Mr. Childers, of Childers, Buck, & Schlueter, LLP, along with Eric H. Weinberg of the Law Offices of Eric H. Weinberg in New Brunswick, NJ, represents hundreds of individuals who were affected by contaminated Peter Pan and Great Value peanut butter. The two attorneys are the only ones to have filed a peanut butter case in state court in Georgia, where the plant is located.

In addition, Childers and Weinberg are consulting with a retired FDA inspector to make sure that they glean all the information possible from on-site investigations of the manufacturing facility.

“We’ll be back at the plant this Friday to continue our investigation,” Mr. Childers said. “Our efforts are aimed at forcing ConAgra to disclose all of the information in its possession relating to how and when Salmonella bacteria got into the peanut butter. So far they have refused to turn over any information as to how or why the plant was contaminated. We will continue to press them until we get what we are entitled to.”

ConAgra has blamed a leaky roof and malfunctioning sprinkler system for the outbreak, explaining that moisture in the plant created an environment in which dormant Salmonella bacteria could grow. The pathogen may have been present in raw peanuts and peanut dust in the plant. How the Salmonella came in contact with the peanut butter before packaging is not yet known.

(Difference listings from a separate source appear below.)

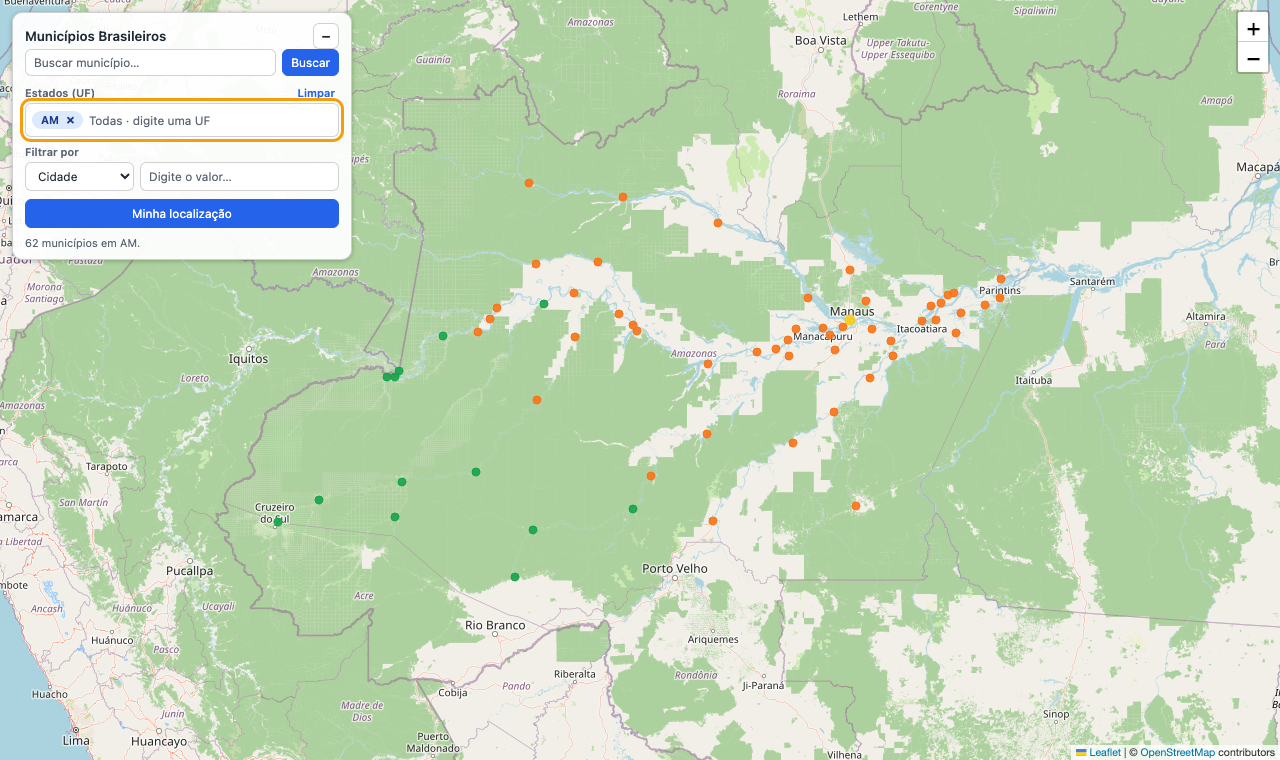
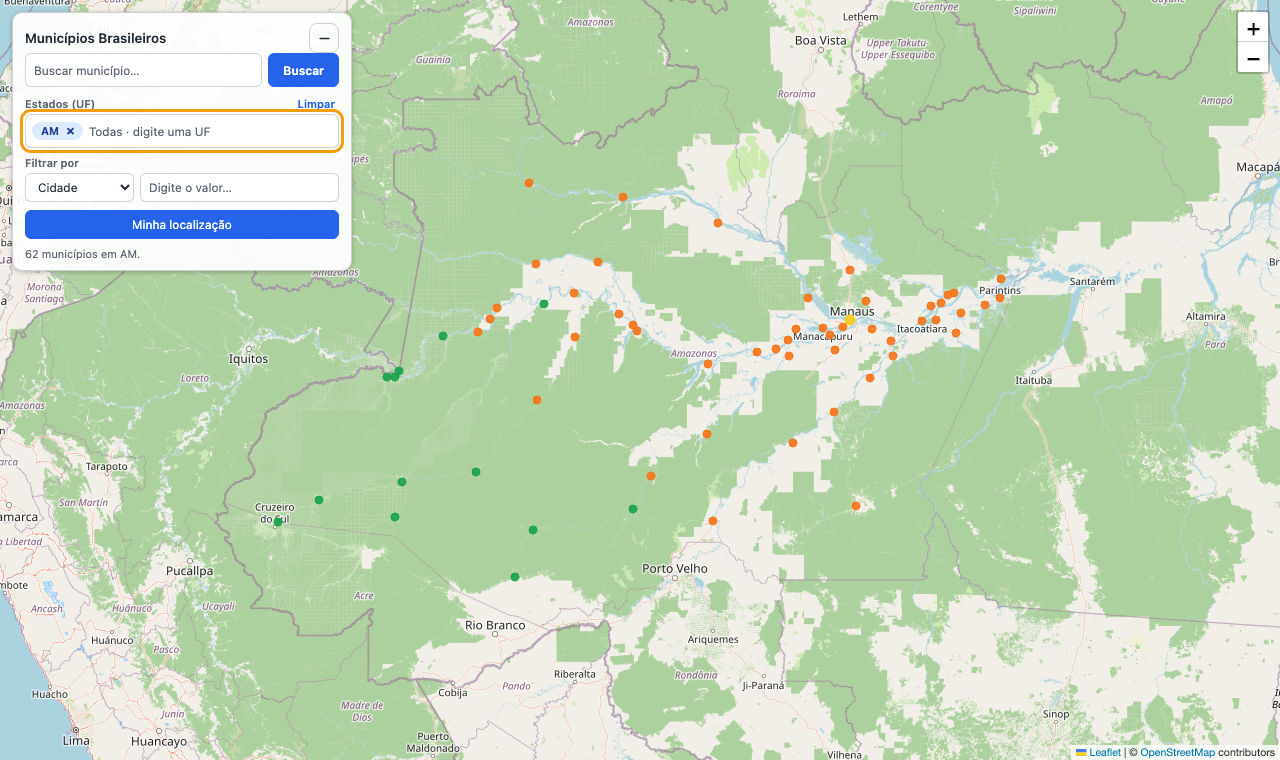
Polish explorer search and panel toggle, and update README
- Replace the native datalist with a styled suggestion list (arrows, Enter, Escape)
- Align the search input and button, and hide native search decorations
- Use SVG icons for the minimize and expand button
- Update README search and panel descriptions and regenerate the screenshot

diff --git a/web/app.js b/web/app.js
@@ -25,6 +25,11 @@
     const DEFAULT_COLOR = '#94a3b8';
     const CAPITAL_COLOR = '#facc15';
     const EARTH_RADIUS_KM = 6371.0088;
+    const MAX_SEARCH_RESULTS = 8;
+
+    // Icons for the panel toggle button (inline SVG, so they follow the text colour).
+    const MINUS_ICON = '<svg class="icon" viewBox="0 0 24 24" aria-hidden="true"><path d="M5 12h14"/></svg>';
+    const PLUS_ICON = '<svg class="icon" viewBox="0 0 24 24" aria-hidden="true"><path d="M12 5v14M5 12h14"/></svg>';
 
     // Above this many points, markers are drawn smaller to keep the map readable.
     const DENSE_THRESHOLD = 1000;
@@ -38,6 +43,8 @@
         fieldFilter: { field: 'nome', value: '' }, // empty value means "no field filter"
         ufVisibleOptions: [],   // options currently shown in the dropdown
         ufActiveIndex: -1,      // keyboard highlight in the dropdown
+        searchMatches: [],      // municipality suggestions for the search box
+        searchActive: -1,       // keyboard highlight in the suggestions
         map: null,
         mapLayer: null,
         userMarker: null,
@@ -48,7 +55,7 @@
         status: document.getElementById('status'),
         searchForm: document.getElementById('search-form'),
         searchInput: document.getElementById('search-input'),
-        datalist: document.getElementById('municipios-list'),
+        searchList: document.getElementById('search-list'),
         ufField: document.getElementById('uf-field'),
         ufBox: document.getElementById('uf-box'),
         ufChips: document.getElementById('uf-chips'),
@@ -188,14 +195,6 @@
             .sort((a, b) => a.codigo_uf - b.codigo_uf)
             .map((e) => ({ uf: e.uf, nome: e.nome, regiao: e.regiao }));
 
-        // Datalist powers the browser's built-in autocomplete for municipality names.
-        const fragment = document.createDocumentFragment();
-        for (const m of state.municipios) {
-            const option = document.createElement('option');
-            option.value = `${m.nome} - ${m.uf}`;
-            fragment.appendChild(option);
-        }
-        el.datalist.appendChild(fragment);
     }
 
     function initMap() {
@@ -424,6 +423,100 @@
         }
     }
 
+    // ---------- municipality search suggestions ----------
+
+    /** Up to MAX_SEARCH_RESULTS municipalities: names starting with the query first. */
+    function searchSuggestions(query) {
+        const needle = normalize(query.split(' - ')[0]);
+        if (!needle) return [];
+
+        const startsWith = [];
+        const contains = [];
+        for (const m of state.municipios) {
+            const name = normalize(m.nome);
+            if (name.startsWith(needle)) {
+                startsWith.push(m);
+            } else if (name.includes(needle)) {
+                contains.push(m);
+            }
+        }
+        return [...startsWith, ...contains].slice(0, MAX_SEARCH_RESULTS);
+    }
+
+    function openSearchList() {
+        renderSearchList();
+        el.searchList.classList.remove('hidden');
+        el.searchInput.setAttribute('aria-expanded', 'true');
+    }
+
+    function closeSearchList() {
+        el.searchList.classList.add('hidden');
+        el.searchInput.setAttribute('aria-expanded', 'false');
+        state.searchActive = -1;
+    }
+
+    function renderSearchList() {
+        state.searchMatches = searchSuggestions(el.searchInput.value);
+        if (state.searchActive >= state.searchMatches.length) state.searchActive = -1;
+
+        el.searchList.replaceChildren();
+        state.searchMatches.forEach((m, index) => {
+            const item = document.createElement('li');
+            item.className = 'search-option';
+            item.classList.toggle('active', index === state.searchActive);
+            item.setAttribute('role', 'option');
+            item.setAttribute('aria-selected', String(index === state.searchActive));
+
+            const name = document.createElement('span');
+            name.className = 'search-name';
+            name.textContent = m.nome;
+
+            const uf = document.createElement('span');
+            uf.className = 'uf-name';
+            uf.textContent = m.uf;
+
+            item.append(name, uf);
+            // mousedown fires before blur, so the choice registers before the list closes.
+            item.addEventListener('mousedown', (event) => {
+                event.preventDefault();
+                chooseSuggestion(m);
+            });
+            el.searchList.appendChild(item);
+        });
+    }
+
+    function chooseSuggestion(m) {
+        el.searchInput.value = `${m.nome} - ${m.uf}`;
+        closeSearchList();
+        selectMunicipio(m);
+        setStatus(`Mostrando ${m.nome} – ${m.uf}.`);
+    }
+
+    function moveSearchActive(step) {
+        const count = state.searchMatches.length;
+        if (count === 0) return;
+        state.searchActive = (state.searchActive + step + count) % count;
+        renderSearchList();
+        const active = el.searchList.querySelector('.search-option.active');
+        if (active) active.scrollIntoView({ block: 'nearest' });
+    }
+
+    function onSearchKeydown(event) {
+        const listOpen = !el.searchList.classList.contains('hidden');
+
+        if (event.key === 'ArrowDown' || event.key === 'ArrowUp') {
+            event.preventDefault();
+            if (!listOpen) openSearchList();
+            moveSearchActive(event.key === 'ArrowDown' ? 1 : -1);
+        } else if (event.key === 'Enter' && listOpen && state.searchActive >= 0) {
+            // Enter picks the highlighted suggestion instead of submitting the form.
+            event.preventDefault();
+            chooseSuggestion(state.searchMatches[state.searchActive]);
+        } else if (event.key === 'Escape') {
+            closeSearchList();
+        }
+    }
+
     // ---------- selection ----------
 
     function showInfo(m) {
@@ -514,7 +607,7 @@
         const needle = normalize(query);
         if (!needle) return null;
 
-        // Accepts "Nome - UF" from the datalist, or a plain name.
+        // Accepts "Nome - UF" (as written by a suggestion), or a plain name.
         const [namePart, ufPart] = query.split(' - ');
         const ufHint = ufPart ? ufPart.trim().toUpperCase() : '';
         const wanted = normalize(namePart);
@@ -538,6 +631,17 @@
             }
         });
 
+        // Municipality suggestions.
+        el.searchInput.addEventListener('focus', () => {
+            if (el.searchInput.value.trim()) openSearchList();
+        });
+        el.searchInput.addEventListener('input', () => {
+            state.searchActive = 0;
+            openSearchList();
+            if (state.searchMatches.length === 0) state.searchActive = -1;
+        });
+        el.searchInput.addEventListener('keydown', onSearchKeydown);
+
         // UF multi-select.
         el.ufInput.addEventListener('focus', openUfList);
         el.ufInput.addEventListener('input', () => {
@@ -549,6 +653,7 @@
         el.ufClear.addEventListener('click', clearUfSelection);
         document.addEventListener('mousedown', (event) => {
             if (!el.ufField.contains(event.target)) closeUfList();
+            if (!el.searchForm.contains(event.target)) closeSearchList();
         });
 
         // Field filter: the select chooses the field, the input supplies the value.
@@ -569,7 +674,7 @@
 
         el.togglePanel.addEventListener('click', () => {
             const collapsed = el.toolbar.classList.toggle('collapsed');
-            el.togglePanel.textContent = collapsed ? '+' : '–';
+            el.togglePanel.innerHTML = collapsed ? PLUS_ICON : MINUS_ICON;
             el.togglePanel.setAttribute('aria-expanded', String(!collapsed));
             el.togglePanel.setAttribute('aria-label', collapsed ? 'Expandir painel' : 'Minimizar painel');
             el.togglePanel.title = collapsed ? 'Expandir' : 'Minimizar';

diff --git a/web/style.css b/web/style.css
@@ -78,12 +78,29 @@ body {
 
 .toggle {
     flex: none;
-    width: 26px;
-    height: 26px;
+    display: inline-flex;
+    align-items: center;
+    justify-content: center;
+    width: 30px;
+    height: 30px;
     padding: 0;
-    line-height: 1;
-    font-size: 1rem;
-    font-weight: 600;
+    border-radius: 8px;
+    background: transparent;
+    color: var(--text);
+}
+
+.toggle:hover {
+    background: rgba(0, 0, 0, 0.06);
+}
+
+.icon {
+    width: 15px;
+    height: 15px;
+    fill: none;
+    stroke: currentColor;
+    stroke-width: 2.2;
+    stroke-linecap: round;
+    stroke-linejoin: round;
 }
 
 .toolbar.collapsed {
@@ -398,4 +415,74 @@ select:focus-visible {
         width: calc(100% - 16px);
     }
 
+}
+
+/* Search: input and button share one height; suggestions use the same dropdown style as the UF list. */
+.search {
+    align-items: stretch;
+}
+
+.search-field {
+    position: relative;
+    flex: 1;
+    min-width: 0;
+    display: flex;
+}
+
+.search-field input {
+    flex: 1;
+    width: 100%;
+    min-width: 0;
+    height: 34px;
+}
+
+.search button {
+    height: 34px;
+    padding: 0 14px;
+    font-weight: 600;
+}
+
+.search-list {
+    position: absolute;
+    z-index: 30;
+    top: 100%;
+    left: 0;
+    right: 0;
+    max-height: 240px;
+    overflow-y: auto;
+    margin: 4px 0 0;
+    padding: 4px;
+    list-style: none;
+    background: #ffffff;
+    border: 1px solid var(--border);
+    border-radius: 8px;
+    box-shadow: 0 6px 18px rgba(0, 0, 0, 0.2);
+}
+
+.search-option {
+    display: flex;
+    align-items: center;
+    justify-content: space-between;
+    gap: 8px;
+    padding: 6px 8px;
+    border-radius: 5px;
+    cursor: pointer;
+    font-size: 0.85rem;
+    user-select: none;
+}
+
+.search-option.active {
+    background: #eff6ff;
+}
+
+.search-option .search-name {
+    overflow: hidden;
+    text-overflow: ellipsis;
+    white-space: nowrap;
+}
+
+/* Hide the browser's own clear and picker decorations, in case a native search field is used. */
+input[type="search"]::-webkit-search-cancel-button,
+input::-webkit-calendar-picker-indicator {
+    display: none;
 }

diff --git a/web/index.html b/web/index.html
@@ -18,14 +18,19 @@
             <div class="panel-header">
                 <h1>Municípios Brasileiros</h1>
                 <button type="button" id="toggle-panel" class="toggle" aria-expanded="true"
-                        aria-controls="panel-body" aria-label="Minimizar painel" title="Minimizar">–</button>
+                        aria-controls="panel-body" aria-label="Minimizar painel" title="Minimizar"><svg class="icon" viewBox="0 0 24 24" aria-hidden="true"><path d="M5 12h14"/></svg></button>
             </div>
 
             <div id="panel-body" class="panel-body">
                 <form id="search-form" class="search" autocomplete="off">
-                    <input id="search-input" type="search" list="municipios-list"
-                           placeholder="Buscar município…" aria-label="Buscar município">
-                    <datalist id="municipios-list"></datalist>
+                    <div class="search-field">
+                        <input id="search-input" type="text" spellcheck="false"
+                               placeholder="Buscar município…" aria-label="Buscar município"
+                               role="combobox" aria-expanded="false" aria-controls="search-list"
+                               aria-autocomplete="list">
+                        <ul id="search-list" class="search-list hidden" role="listbox"
+                            aria-label="Sugestões de município"></ul>
+                    </div>
                     <button type="submit">Buscar</button>
                 </form>
 

diff --git a/README.md b/README.md
@@ -131,12 +131,12 @@ A tabela `estados` segue o mesmo padrão e está em [`sql/estados.sql`](sql/esta
 A pasta [`web/`](web/) tem um explorador estático, sem etapa de build:
 
 - **Mapa** com os 5.570 municípios, coloridos por fuso horário, com as capitais destacadas, usando tiles do [OpenStreetMap](https://www.openstreetmap.org/copyright);
-- **Busca** por nome, sem diferenciar acentos nem maiúsculas;
+- **Busca** por nome com sugestões enquanto você digita (use as setas e Enter para escolher), sem diferenciar acentos nem maiúsculas;
 - **Filtro por UF** com seleção múltipla: digite a sigla ou o nome do estado e escolha quantos quiser; cada UF escolhida vira um chip;
 - **Filtro por campo**: escolha entre cidade, código IBGE, DDD ou fuso horário e digite o valor. Os filtros de UF e de campo se combinam;
 - **Minha localização**: usa a geolocalização do navegador e encontra o município mais próximo de você.
 - **Limite dos dados**: o repositório não tem CEP, rua nem bairro, então não há filtro por esses campos. Ele tem código IBGE, cidade, UF, DDD e fuso horário.
-- **Painel recolhível**: a busca fica no canto superior esquerdo e pode ser minimizada pelo botão **–**. O município selecionado aparece no canto inferior direito, acima da atribuição do mapa. O layout também funciona em celular.
+- **Painel recolhível**: a busca fica no canto superior esquerdo e pode ser minimizada pelo botão de traço (**—**); clique de novo para expandir. O município selecionado aparece no canto inferior direito, acima da atribuição do mapa. O layout também funciona em celular.
 
 ![Mapa 2D com OpenStreetMap](docs/images/map.png)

If you or a loved one has been harmed by the Salmonella peanut butter outbreak, please fill out a free case evaluation or contact us toll-free at 1-877-934-6274.  To learn about our other areas of food poisoning litigation, please see E. coli Lawuit and Giardia Lawsuit.